We begin our hymn with a simple declaration of praise to our God who is “Lord of all the earth” according to Psalm 97:5. He alone, as King Hezekiah once professed, is “enthroned above the cherubim,” and the God “of all the kingdoms of the earth” (2 Kings 19:15), and thus we continue our praise by singing all on earth your scepter claim, all in heav’n above adore you. Indeed, infinite is his vast domain, and everlasting is his reign, as Scripture declares time and again, such as in Psalms 29:10 and 145:13. Simply put, in this opening verse we humbling acknowledge that he is God and we are not (which isn’t easy to do given the pride of our hearts).
Hark, the glad celestial hymn
angel choirs above are raising;
cherubim and seraphim
in unceasing chorus praising,
fill the heav'ns with sweet accord:
"Holy, holy, holy Lord."
This second verse draws our attention to the reality that we are not the only ones to praise God. This verse leads us in rehearsing the testimony of passages such as Isaiah 6 and Revelation 5, in which God has given us a glimpse of the glories of heaven. In Revelation 5:11 we hear of “many angels, numbering myriads of myriads and thousands of thousands,” praising God, or to put it differently, filling the heav’ns with their sweet accord (“accord” meaning agreement or harmony). In Isaiah 6:3 we hear them doing much the same, each one of them calling to the other, “Holy, holy, holy is the LORD of hosts; the whole earth is full of his glory!” Here in this second verse we rehearse that testimony, so as to remind ourselves of the reality that we are not the only ones to praise God. Indeed, we who praise him today may be “on the wrong side of history” according to many people in our world, but there is a myriad of cherubim and seraphim demonstrating otherwise.
Lo! the apostolic train
join your sacred name to hallow;
prophets swell the glad refrain,
and the white-robed martyrs follow;
and from morn to set of sun,
through the church the song goes on.
This third verse fills out the vision of the second, drawing our attention to the many believers who have died and now praise God in his presence.

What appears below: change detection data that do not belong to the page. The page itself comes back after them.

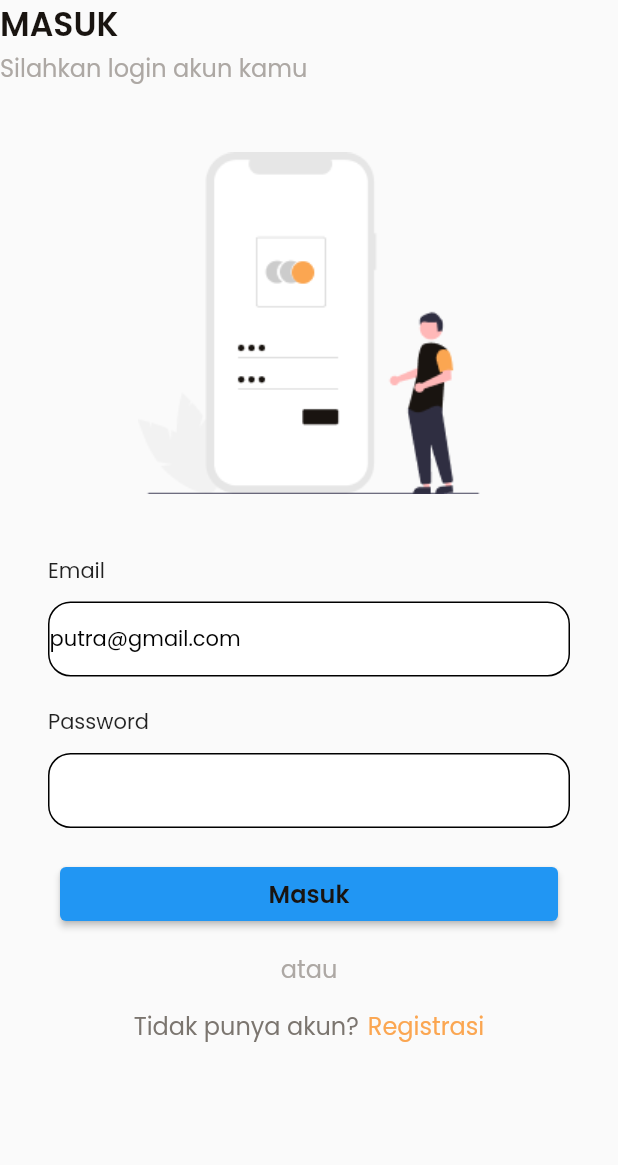
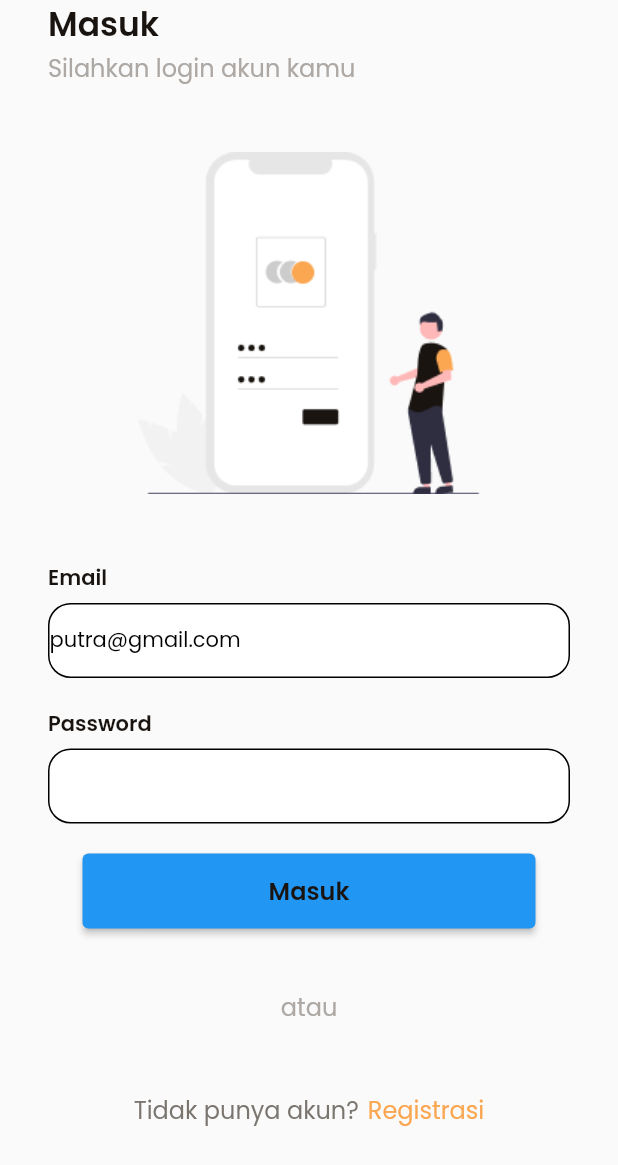
Before and after one commit to putradwi06/RentalCamera, a Flutter app: the LoginPage screen opened directly, on a phone screen of 412 x 824 dp. Shown: the top 1165 px of the screen. Run offline on Flutter 3.47's test engine with Material 2 defaults, Android fonts, the phone set to English and light mode, and no system bars; our stand-ins replace google_fonts, lottie; missing offline and left inert: dart:html.

Commit message:
"login, register, add profil"

```diff
--- a/lib/app/styles/app_colors.dart
+++ b/lib/app/styles/app_colors.dart
@@ -3,11 +3,11 @@ import 'package:flutter/cupertino.dart';
 class AppColors {
   static const Color blackColor = Color(0xFF191410);
   static const Color orangeColor = Color(0xFFFBA651);
-  const Color grey1Color = Color(0xFF7B756F);
-  const Color grey2Color = Color(0xFFADA8A4);
+  static Color grey1Color = Color(0xFF7B756F);
+  static Color grey2Color = Color(0xFFADA8A4);
 
-  const Color inputBorderColor = Color(0xFFEBE1D8);
-  const Color backgoundColor = Color(0xFFFFAFAFA);
-  const Color whiteColor = Color(0xFFFFFFFF);
-  const Color greyBg = Color(0xFFD9D9D9);
+  static Color inputBorderColor = Color(0xFFEBE1D8);
+  static Color backgoundColor = Color(0xFFFFAFAFA);
+  static Color whiteColor = Color(0xFFFFFFFF);
+  static Color greyBg = Color(0xFFD9D9D9);
 }
--- a/lib/main.dart
+++ b/lib/main.dart
@@ -1,6 +1,8 @@
 import 'package:flutter/material.dart';
+import 'package:pa_rentalcam/screens/auth/add_profil_screen.dart';
 
 import 'package:pa_rentalcam/screens/auth/login_screen.dart';
+import 'package:pa_rentalcam/screens/auth/register_screen.dart';
 
 void main() {
   runApp(MyApp());
@@ -13,7 +15,7 @@ class MyApp extends StatelessWidget {
   Widget build(BuildContext context) {
     return MaterialApp(
       debugShowCheckedModeBanner: false,
-      home: LoginPage(),
+      home: addProfil(),
     );
   }
 }
--- a/lib/screens/auth/login_screen.dart
+++ b/lib/screens/auth/login_screen.dart
@@ -3,7 +3,7 @@ import 'package:flutter/material.dart';
 import 'package:google_fonts/google_fonts.dart';
 import 'package:pa_rentalcam/app/styles/app_colors.dart';
 import 'package:lottie/lottie.dart';
-import 'package:pa_rentalcam/app/styles/app_fonts.dart';
+
 import 'package:pa_rentalcam/app/styles/app_styles.dart';
 
 class LoginPage extends StatelessWidget {
@@ -22,22 +22,26 @@ class LoginPage extends StatelessWidget {
               SizedBox(
                 width: 10,
               ),
-              Text(
-                "MASUK",
-                style: TextStyle(
-                  color: Color(0xFF191410),
+              Container(
+                margin: EdgeInsets.symmetric(horizontal: 32),
+                child: Text(
+                  "Masuk",
+                  style: AppStyles.textBlackColor.copyWith(
                       fontSize: 22,
-                  fontFamily: "Poppins",
-                  fontWeight: FontWeight.w600,
+                      fontWeight: AppStyles.semiBold,
+                      color: Color(0xff191410)),
                 ),
               ),
-              Text(
+              Container(
+                margin: EdgeInsets.symmetric(horizontal: 32),
+                child: Text(
                   "Silahkan login akun kamu",
                   style: TextStyle(
                       color: Color(0xFFADA8A4),
                       fontSize: 16,
                       fontWeight: FontWeight.normal,
                       fontFamily: "Poppins"),
+                ),
               ),
               SizedBox(
                 height: 44,
@@ -53,7 +57,7 @@ class LoginPage extends StatelessWidget {
                 ],
               ),
               SizedBox(
-                height: 40,
+                height: 45,
               ),
               Container(
                 margin: EdgeInsets.symmetric(horizontal: 32),
@@ -63,10 +67,14 @@ class LoginPage extends StatelessWidget {
                   children: [
                     Text(
                       "Email",
-                      style: TextStyle(fontSize: 14, fontFamily: "Poppins"),
+                      style: AppStyles.textBlackColor.copyWith(
+                        fontSize: 14,
+                        fontWeight: AppStyles.semiBold,
+                        color: Color(0xff191410),
+                      ),
                     ),
                     SizedBox(
-                      height: 10,
+                      height: 6,
                     ),
                     Container(
                       width: double.infinity,
@@ -105,13 +113,14 @@ class LoginPage extends StatelessWidget {
                   children: [
                     Text(
                       "Password",
-                      style: TextStyle(
+                      style: AppStyles.textBlackColor.copyWith(
                         fontSize: 14,
-                        fontFamily: "Poppins",
+                        fontWeight: AppStyles.semiBold,
+                        color: Color(0xff191410),
                       ),
                     ),
                     SizedBox(
-                      height: 10,
+                      height: 6,
                     ),
                     Container(
                       width: double.infinity,
@@ -139,9 +148,12 @@ class LoginPage extends StatelessWidget {
                 mainAxisAlignment: MainAxisAlignment.center,
                 crossAxisAlignment: CrossAxisAlignment.center,
                 children: [
+                  Column(
+                    children: [
                       Container(
                         width: double.infinity,
-                    margin: EdgeInsets.symmetric(horizontal: 40),
+                        height: 50,
+                        margin: EdgeInsets.symmetric(horizontal: 55),
                         child: ElevatedButton(
                           onPressed: () {},
                           child: Text(
@@ -155,8 +167,10 @@ class LoginPage extends StatelessWidget {
                       ),
                     ],
                   ),
+                ],
+              ),
               SizedBox(
-                height: 14,
+                height: 40,
               ),
               Row(
                 mainAxisAlignment: MainAxisAlignment.center,
@@ -175,7 +189,7 @@ class LoginPage extends StatelessWidget {
                 ],
               ),
               SizedBox(
-                height: 14,
+                height: 45,
               ),
               Row(
                 mainAxisAlignment: MainAxisAlignment.center,
```
Also changed, not shown: lib/screens/auth/add_profil_screen.dart (added, +24 -0 lines), lib/screens/auth/register_screen.dart (+295 -0 lines). Lines whose indentation alone changed are shown as unchanged.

Already now to some extent, they constitute “a great multitude that no one could number, from every nation, from all tribes and peoples and languages, standing before the throne and before the Lamb,” according to Revelation 7:9. From the morn (morning) to set of sun, they praise God, and by God’s grace we join them in praising God today, and by God’s grace we will continue doing so forever.

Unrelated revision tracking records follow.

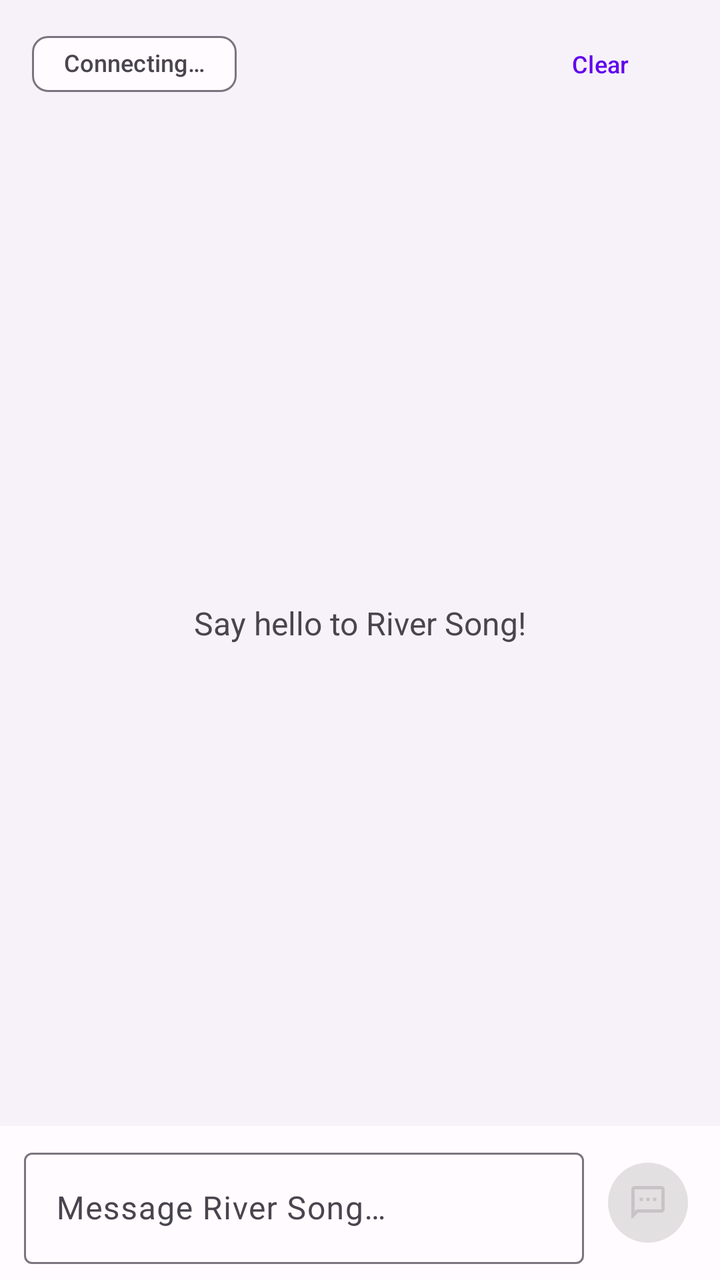
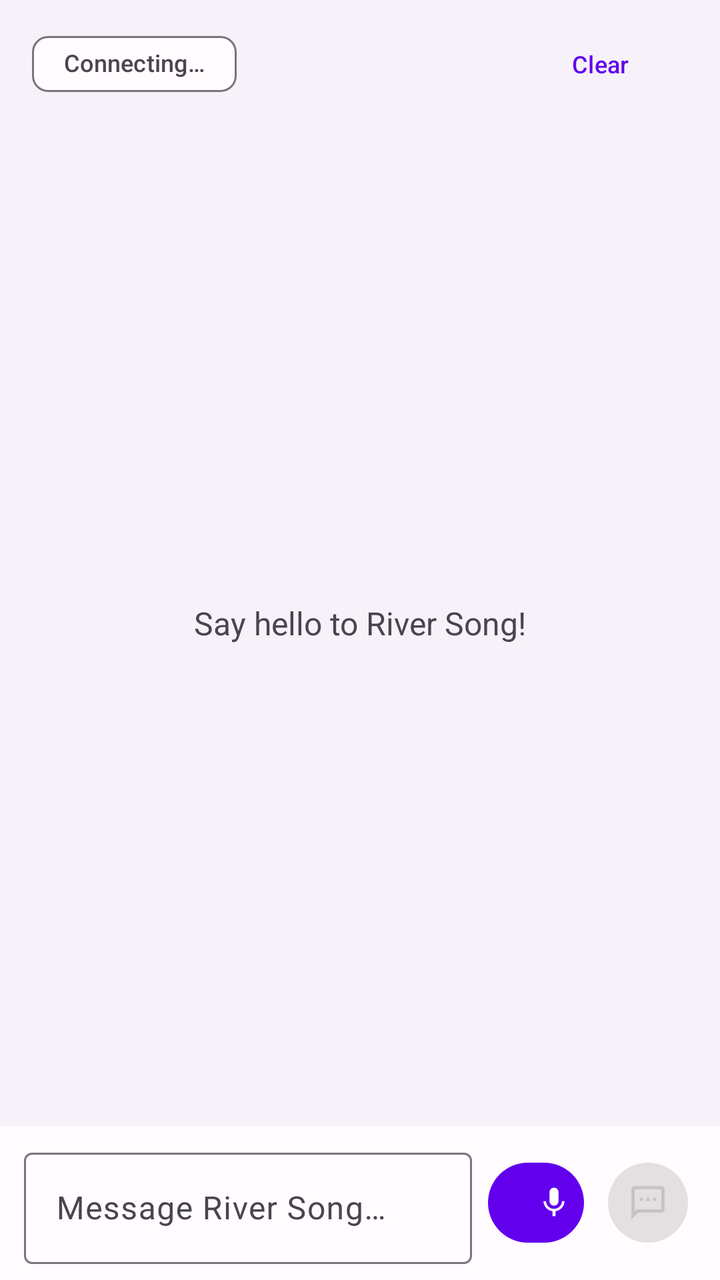

An Android layout rendered at two revisions. The XML below is the earlier revision; the diff shows what the commit changed to produce the second picture.
<!-- AndroidManifest.xml: application theme Theme.RiverSong -->
<!-- res/layout/fragment_chat.xml -->
<?xml version="1.0" encoding="utf-8"?>
<androidx.constraintlayout.widget.ConstraintLayout
    xmlns:android="http://schemas.android.com/apk/res/android"
    xmlns:app="http://schemas.android.com/apk/res-auto"
    android:layout_width="match_parent"
    android:layout_height="match_parent"
    android:background="@color/river_song_background">

    
    <LinearLayout
        android:id="@+id/layoutTopBar"
        android:layout_width="0dp"
        android:layout_height="wrap_content"
        android:orientation="horizontal"
        android:gravity="center_vertical"
        android:paddingHorizontal="16dp"
        android:paddingTop="8dp"
        android:paddingBottom="4dp"
        app:layout_constraintTop_toTopOf="parent"
        app:layout_constraintStart_toStartOf="parent"
        app:layout_constraintEnd_toEndOf="parent">

        <com.google.android.material.chip.Chip
            android:id="@+id/chipConnectionStatus"
            style="@style/Widget.Material3.Chip.Suggestion"
            android:layout_width="wrap_content"
            android:layout_height="wrap_content"
            android:text="Connecting…"
            android:textSize="12sp"
            app:chipMinHeight="28dp" />

        <View
            android:layout_width="0dp"
            android:layout_height="1dp"
            android:layout_weight="1" />

        <com.google.android.material.button.MaterialButton
            android:id="@+id/buttonClearHistory"
            style="@style/Widget.Material3.Button.TextButton"
            android:layout_width="wrap_content"
            android:layout_height="wrap_content"
            android:text="Clear"
            android:textSize="12sp" />

    </LinearLayout>

    
    <androidx.recyclerview.widget.RecyclerView
        android:id="@+id/recyclerViewChat"
        android:layout_width="0dp"
        android:layout_height="0dp"
        android:paddingTop="8dp"
        android:paddingBottom="8dp"
        android:clipToPadding="false"
        app:layout_constraintTop_toBottomOf="@id/layoutTopBar"
        app:layout_constraintBottom_toTopOf="@id/layoutStatus"
        app:layout_constraintStart_toStartOf="parent"
        app:layout_constraintEnd_toEndOf="parent" />

    
    <TextView
        android:id="@+id/textViewEmpty"
        android:layout_width="wrap_content"
        android:layout_height="wrap_content"
        android:text="Say hello to River Song!"
        android:textSize="16sp"
        android:textColor="@color/river_song_on_surface_variant"
        android:visibility="visible"
        app:layout_constraintTop_toBottomOf="@id/layoutTopBar"
        app:layout_constraintBottom_toTopOf="@id/layoutStatus"
        app:layout_constraintStart_toStartOf="parent"
        app:layout_constraintEnd_toEndOf="parent" />

    
    <com.google.android.material.button.MaterialButton
        android:id="@+id/buttonReconnect"
        style="@style/Widget.Material3.Button.TonalButton"
        android:layout_width="wrap_content"
        android:layout_height="wrap_content"
        android:layout_marginBottom="8dp"
        android:text="Reconnect"
        android:visibility="gone"
        app:layout_constraintBottom_toTopOf="@id/layoutStatus"
        app:layout_constraintStart_toStartOf="parent"
        app:layout_constraintEnd_toEndOf="parent" />

    
    <TextView
        android:id="@+id/textViewStatus"
        android:layout_width="wrap_content"
        android:layout_height="wrap_content"
        android:layout_marginBottom="4dp"
        android:paddingHorizontal="16dp"
        android:textSize="13sp"
        android:textColor="@color/river_song_on_surface_variant"
        android:fontStyle="italic"
        android:visibility="gone"
        app:layout_constraintBottom_toTopOf="@id/layoutInput"
        app:layout_constraintStart_toStartOf="parent" />

    
    <LinearLayout
        android:id="@+id/layoutStatus"
        android:layout_width="0dp"
        android:layout_height="wrap_content"
        android:orientation="horizontal"
        app:layout_constraintBottom_toTopOf="@id/layoutInput"
        app:layout_constraintStart_toStartOf="parent"
        app:layout_constraintEnd_toEndOf="parent" />

    
    <LinearLayout
        android:id="@+id/layoutInput"
        android:layout_width="0dp"
        android:layout_height="wrap_content"
        android:orientation="horizontal"
        android:gravity="center_vertical"
        android:paddingHorizontal="12dp"
        android:paddingVertical="8dp"
        android:background="@color/river_song_surface"
        app:layout_constraintBottom_toBottomOf="parent"
        app:layout_constraintStart_toStartOf="parent"
        app:layout_constraintEnd_toEndOf="parent">

        <com.google.android.material.textfield.TextInputLayout
            android:id="@+id/layoutMessageInput"
            style="@style/Widget.Material3.TextInputLayout.OutlinedBox"
            android:layout_width="0dp"
            android:layout_height="wrap_content"
            android:layout_weight="1"
            android:hint="Message River Song…">

            <com.google.android.material.textfield.TextInputEditText
                android:id="@+id/editTextMessage"
                android:layout_width="match_parent"
                android:layout_height="wrap_content"
                android:inputType="textMultiLine|textCapSentences"
                android:imeOptions="actionSend"
                android:maxLines="4" />
        </com.google.android.material.textfield.TextInputLayout>

        <com.google.android.material.button.MaterialButton
            android:id="@+id/buttonSend"
            style="@style/Widget.Material3.Button.IconButton.Filled"
            android:layout_width="48dp"
            android:layout_height="48dp"
            android:layout_marginStart="8dp"
            android:enabled="false"
            app:icon="@drawable/ic_chat"
            android:contentDescription="Send" />

    </LinearLayout>

</androidx.constraintlayout.widget.ConstraintLayout>
<!-- resources referenced by this layout -->
<resources>
  <color name="river_song_background">#F7F2F9</color>
  <color name="river_song_on_surface_variant">#49454F</color>
  <color name="river_song_surface">#FFFBFE</color>
  <!-- drawable ic_chat (drawable) -->
  <?xml version="1.0" encoding="utf-8"?>
  <vector xmlns:android="http://schemas.android.com/apk/res/android"
      android:width="24dp"
      android:height="24dp"
      android:viewportWidth="24"
      android:viewportHeight="24">
      <path
          android:fillColor="?attr/colorControlNormal"
          android:pathData="M20,2H4C2.9,2 2,2.9 2,4v18l4,-4h14c1.1,0 2,-0.9 2,-2V4C22,2.9 21.1,2 20,2zM20,16H5.17L4,17.17V4h16V16zM7,9h2v2H7zM11,9h2v2H11zM15,9h2v2H15z" />
  </vector>
  <color name="river_song_primary">#6200EE</color>
  <color name="river_song_on_primary">#FFFFFF</color>
  <color name="river_song_primary_container">#BB86FC</color>
  <color name="river_song_on_primary_container">#21005D</color>
  <color name="river_song_secondary">#03DAC6</color>
  <color name="river_song_on_secondary">#000000</color>
  <color name="river_song_secondary_container">#66FAF4</color>
  <color name="river_song_on_secondary_container">#003831</color>
  <color name="river_song_tertiary">#018786</color>
  <color name="river_song_on_tertiary">#FFFFFF</color>
  <color name="river_song_tertiary_container">#A7E7E7</color>
  <color name="river_song_on_tertiary_container">#002C2C</color>
  <color name="river_song_error">#B00020</color>
  <color name="river_song_on_error">#FFFFFF</color>
  <color name="river_song_error_container">#FCD8DF</color>
  <color name="river_song_on_error_container">#410002</color>
  <color name="river_song_on_background">#1C1B1F</color>
  <color name="river_song_on_surface">#1C1B1F</color>
  <color name="river_song_surface_variant">#E7E0EC</color>
  <color name="river_song_outline">#79757F</color>
  <!-- unchanged entries left out for length: 1 -->
</resources>

<!-- the commit's change to res/layout/fragment_chat.xml (unified diff, before → after) -->
@@ -140,6 +140,15 @@
         </com.google.android.material.textfield.TextInputLayout>
 
         <com.google.android.material.button.MaterialButton
+            android:id="@+id/buttonMic"
+            style="@style/Widget.Material3.Button.IconButton.Tonal"
+            android:layout_width="48dp"
+            android:layout_height="48dp"
+            android:layout_marginStart="8dp"
+            app:icon="@drawable/ic_mic"
+            android:contentDescription="Voice input" />
+
+        <com.google.android.material.button.MaterialButton
             android:id="@+id/buttonSend"
             style="@style/Widget.Material3.Button.IconButton.Filled"
             android:layout_width="48dp"
<!-- resource entries referenced after the edit -->
@@ -13,6 +13,17 @@
       <path
           android:fillColor="?attr/colorControlNormal"
           android:pathData="M20,2H4C2.9,2 2,2.9 2,4v18l4,-4h14c1.1,0 2,-0.9 2,-2V4C22,2.9 21.1,2 20,2zM20,16H5.17L4,17.17V4h16V16zM7,9h2v2H7zM11,9h2v2H11zM15,9h2v2H15z" />
+  </vector>
+  <!-- drawable ic_mic (drawable) -->
+  <?xml version="1.0" encoding="utf-8"?>
+  <vector xmlns:android="http://schemas.android.com/apk/res/android"
+      android:width="24dp"
+      android:height="24dp"
+      android:viewportWidth="24"
+      android:viewportHeight="24">
+      <path
+          android:fillColor="?attr/colorControlNormal"
+          android:pathData="M12,14c1.66,0 3,-1.34 3,-3L15,5c0,-1.66 -1.34,-3 -3,-3S9,3.34 9,5l0,6c0,1.66 1.34,3 3,3zM17.3,11c0,3 -2.54,5.1 -5.3,5.1S6.7,14 6.7,11L5,11c0,3.41 2.72,6.23 6,6.72L11,21l2,0 0,-3.28c3.28,-0.49 6,-3.31 6,-6.72l-1.7,0z" />
   </vector>
   <color name="river_song_primary">#6200EE</color>
   <color name="river_song_on_primary">#FFFFFF</color>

Holy Father, Holy Son,
Holy Spirit, Three we name you;
while in essence only One,
undivided God we claim you,
and adoring bend the knee,
while we sing this mystery.
We close our hymn with explicit praise of our God as triune: one God in three persons. He has revealed himself in no uncertain terms as one. We hear that not only in the Old Testament: “Hear, O Israel: The LORD our God, the LORD is one” (Deut 6:4), but also in the New: “You believe that God is one; you do well” (James 2:19). That said, we also hear of three persons spoken of as God. The Father is God: “There is one God, the Father, from whom are all things...” (1 Cor 8:6). The Son is God: “To them belong the patriarchs, and from their race, according to the flesh, is the Christ, who is God over all, blessed forever” (Rom 9:5). And the Spirit is God: “Ananias, why has Satan filled your heart to lie to the Holy Spirit...? …You have not lied to man but to God” (Acts 5:3-4). This is a mystery—we cannot comprehend it—but here and now we claim this God as our God and adoringly bend the knee. The question is not and never will be whether he is worthy of worship; the question is and will continue to be whether we will bend the knee in heart, word, and deed.